OF MONTREAL + CHRISTINA SCHNEIDER’S JEPETO SOLUTIONS @ THE TERAGRAM BALLROOM
> Photos by Stephanie Port Words by Ron Garmon
The Teragram Ballroom was new to me, but rests in a long-familiar neighborhood just beginning to show signs of gentrification. I walked from The Last Bookstore for the full DTLA treatment, past jabbering bums, handholding couples, and second-rate hip-hop booming from speakers on side streets. A girl in front of me in line played it cool until the ticket-taker let her pass then let up a whoop and pogoed through the door.
The crowd was sparse for the opening act but anxious as hell. There were intermittent shrieks and bursts of applause before Christina Schneider’s Jepeto Solutions filed onstage. From its beginnings as a two-person act on OSR Tapes drawing the usual incomprehensible online reviews, CS JS branched into four-piece rock instrumentation with rousing live results. Their songs are oddball meditations on oppression, false consciousness, and daffodils done with a shambolic brio emphasizing staccato percussion, Schneider’s fierce precocity and Zach Phillips’ angular and roaring guitar figures. Between songs, the bassist began some diffident remarks that were quickly interrupted by a hollered “Freebird!,” which translated means “You’re talking too much, bro.” Their set ended long before the crowd wanted them off and so the response was vociferous.

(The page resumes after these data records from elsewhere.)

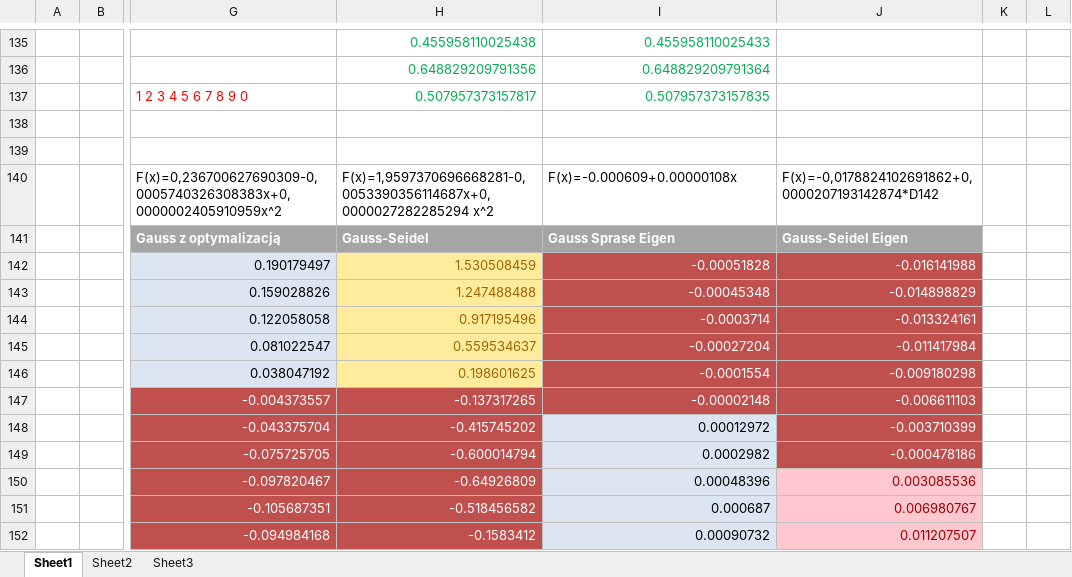
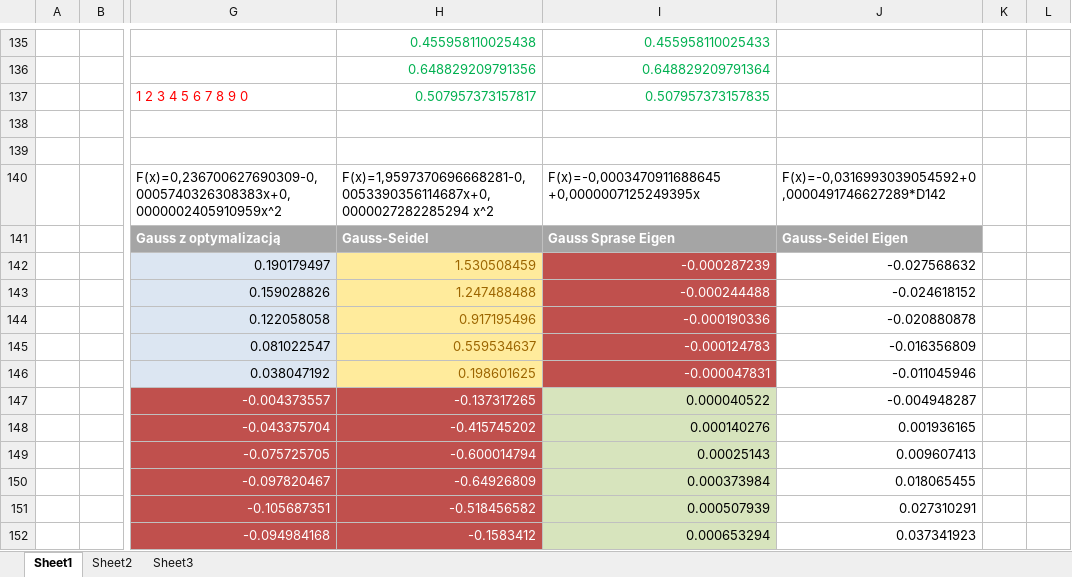
Before and after one commit to olekkosma/Algorytmy-Numeryczne, an Excel workbook: zad4/Sprawozdanie/data.xlsx, sheet Sheet1, drawn as a sheet; only a part is shown, gaps mark what is left out; values as stored, in another font and other column widths than the file's, no borders; charts and pictures not drawn; the diff covers the shown part only; the diff names each change by its address in the sheet, - before the commit and + after, or states it on an @@ line.

```diff
--- a/zad4/Sprawozdanie/data.xlsx (sheet Sheet1)
+++ b/zad4/Sprawozdanie/data.xlsx (sheet Sheet1)
-I140: F(x)=-0.000609+0.00000108x
+I140: F(x)=-0,0003470911688645 +0,0000007125249395x
-J140: F(x)=-0,0178824102691862+0,0000207193142874*D142
+J140: F(x)=-0,0316993039054592+0,0000491746627289*D142
-I142: -0.00051828
+I142: -0.000287239
-J142: -0.016141988
+J142: -0.027568632
-J142:J149 fill: #C0504D
+J142:J149 fill: none
-J142:J146 text colour: #FFFFFF
+J142:J146 text colour: black
-I143: -0.00045348
+I143: -0.000244488
-J143: -0.014898829
+J143: -0.024618152
-I144: -0.0003714
+I144: -0.000190336
-J144: -0.013324161
+J144: -0.020880878
-I145: -0.00027204
+I145: -0.000124783
-J145: -0.011417984
+J145: -0.016356809
-I146: -0.0001554
+I146: -0.000047831
-J146: -0.009180298
+J146: -0.011045946
-I147: -0.00002148
+I147: 0.000040522
-I147:J147 text colour: #FFFFFF
+I147:J147 text colour: black
-I147 fill: #C0504D
+I147 fill: #D7E4BD
-J147: -0.006611103
+J147: -0.004948287
-I148: 0.00012972
+I148: 0.000140276
-I148:I152 fill: #DCE6F2
+I148:I152 fill: #D7E4BD
-J148: -0.003710399
+J148: 0.001936165
-J148:J149 text colour: #FFFFFF
+J148:J149 text colour: black
-I149: 0.0002982
+I149: 0.00025143
-J149: -0.000478186
+J149: 0.009607413
-I150: 0.00048396
+I150: 0.000373984
-J150: 0.003085536
+J150: 0.018065455
@@ J150:J152 fill: #FFC7CE → none, text colour: #9C0006 → black @@
-I151: 0.000687
+I151: 0.000507939
-J151: 0.006980767
+J151: 0.027310291
-I152: 0.00090732
+I152: 0.000653294
-J152: 0.011207507
+J152: 0.037341923
```
Also changed, not shown: 2 added rows, 85 edited cells and cell formats elsewhere in this sheet, charts or pictures, 20 other files.
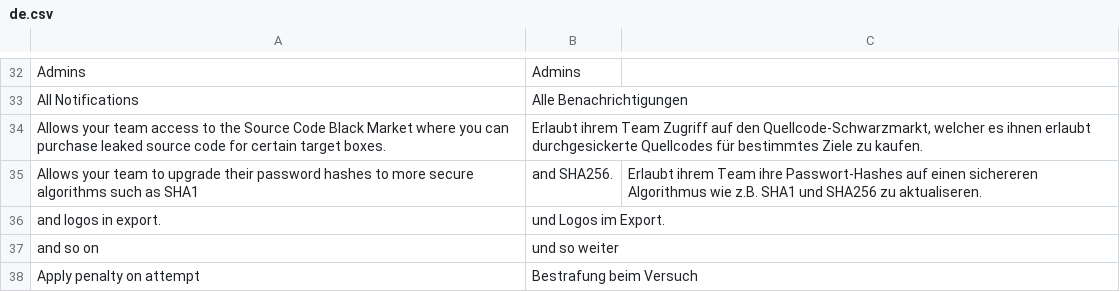
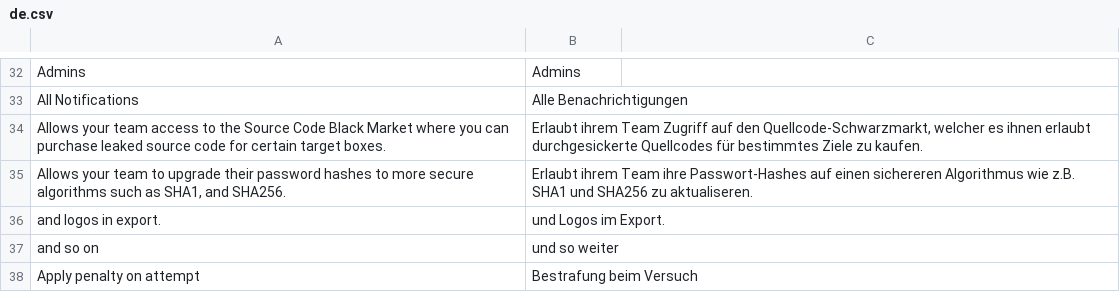
Before and after one commit to moloch--/RootTheBox, a CSV file: locale/de.csv, drawn as a sheet; only a part is shown, gaps mark what is left out.

Commit message:
Fix warning on local

```diff
--- a/locale/de.csv
+++ b/locale/de.csv
@@ -34,3 +34,3 @@ All Notifications,Alle Benachrichtigungen
 "Allows your team access to the Source Code Black Market where you can purchase leaked source code for certain target boxes.","Erlaubt ihrem Team Zugriff auf den Quellcode-Schwarzmarkt, welcher es ihnen erlaubt durchgesickerte Quellcodes für bestimmtes Ziele zu kaufen."
-Allows your team to upgrade their password hashes to more secure algorithms such as SHA1, and SHA256.,Erlaubt ihrem Team ihre Passwort-Hashes auf einen sichereren Algorithmus wie z.B. SHA1 und SHA256 zu aktualiseren.
+"Allows your team to upgrade their password hashes to more secure algorithms such as SHA1, and SHA256.","Erlaubt ihrem Team ihre Passwort-Hashes auf einen sichereren Algorithmus wie z.B. SHA1 und SHA256 zu aktualiseren."
 and logos in export.,und Logos im Export.
```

The wait between acts outside among the smokers and tokers was enlivened by the chance meeting of a lady claiming she used to tell door staff at San Francisco venues like Bottom of the Hill she was press in order to get into shows for nothing. For one who endured no end of bleak runaround while reviewing for SF Weekly, I felt not even minimally tempted to wreak piece-of-my-mind vengeance, doing no worse than fading back inside, where the crowd had doubled in anticipation of the headliners.

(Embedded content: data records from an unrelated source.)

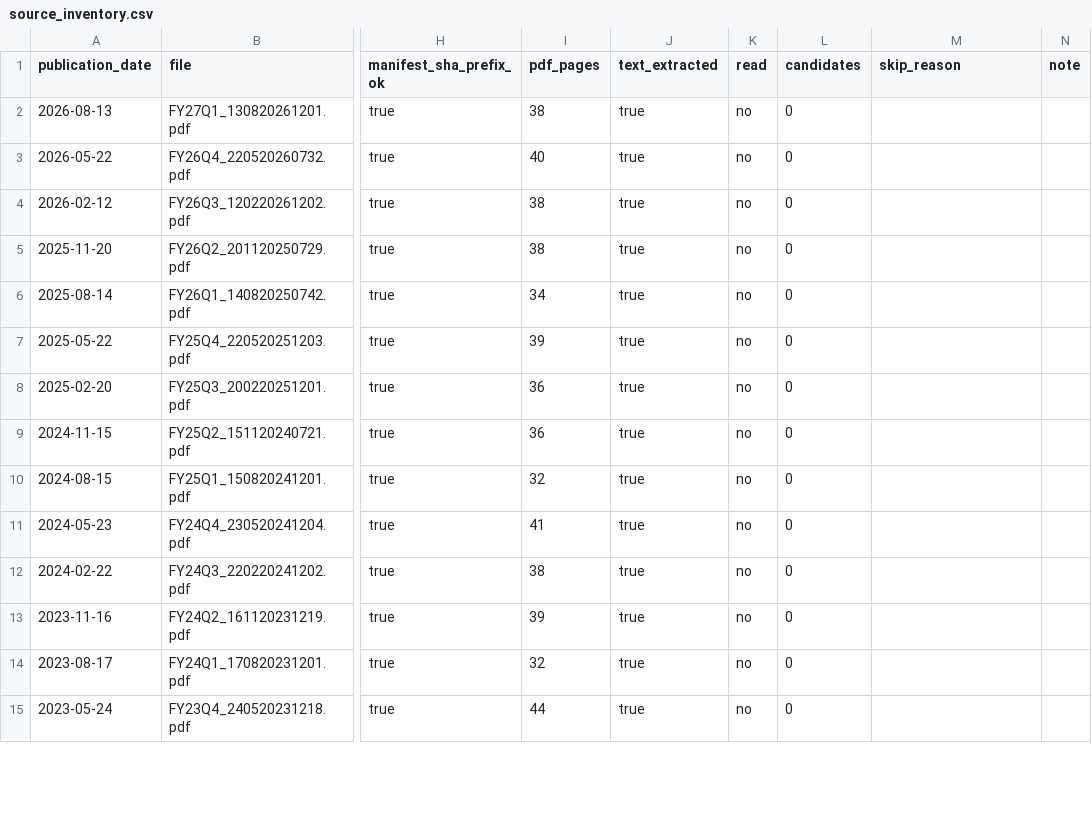
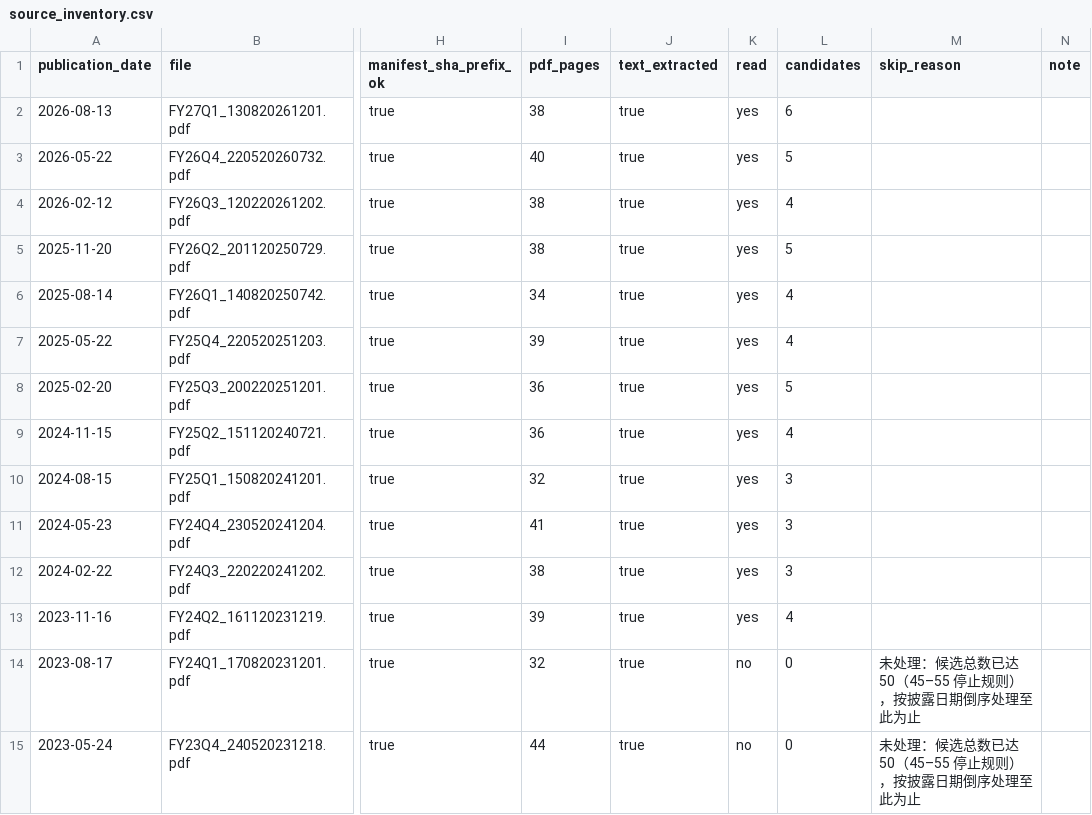
Before and after one commit to 6xiaoyan/finsights, a CSV file: data/eval/lenovo_attribution_candidates/source_inventory.csv, drawn as a sheet; only a part is shown, gaps mark what is left out; the diff covers the shown part only; the diff names each change by its address in the sheet, - before the commit and + after, or states it on an @@ line.

```diff
--- a/data/eval/lenovo_attribution_candidates/source_inventory.csv
+++ b/data/eval/lenovo_attribution_candidates/source_inventory.csv
-K2:K13 (read): no
+K2:K13 (read): yes
-L2 (candidates): 0
+L2 (candidates): 6
-L3 (candidates): 0
+L3 (candidates): 5
-L4 (candidates): 0
+L4 (candidates): 4
-L5 (candidates): 0
+L5 (candidates): 5
-L6:L7 (candidates): 0
+L6:L7 (candidates): 4
-L8 (candidates): 0
+L8 (candidates): 5
-L9 (candidates): 0
+L9 (candidates): 4
-L10:L12 (candidates): 0
+L10:L12 (candidates): 3
-L13 (candidates): 0
+L13 (candidates): 4
-M14:M15 (skip_reason): (empty)
+M14:M15 (skip_reason): 未处理：候选总数已达 50（45–55 停止规则），按披露日期倒序处理至此为止
```
Also changed, not shown: 23 edited cells elsewhere in this file, 27 other files.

House lights went up and stage lights down for of Montreal, whose dynamic mainman Kevin Barnes swaggered out resplendent in a 1960s orange pantsuit that would’ve looked as smashing on Ann-Margaret as it did on him. The resulting roar was deafening as Barnes, band, and assorted dancers and jongeleurs blitzed through an extended hyper-melodic footstomping vaudeville turn that had this crowd jumping and singing and making out to tunes from their latest EP Rune Husk. Young fans squealed without shame as some song of extra-heavy personal import flashed by. You can take whatever cavils about today’s ultra-advanced, emotionally arid pop aesthetic and do the Hustle with ‘em, my friend – this was about as experimental as ABBA. And worked every bit as well, all the way up to the rainbow-festooned encore, after which the audience charged the door like they were all headed to the same afterparty.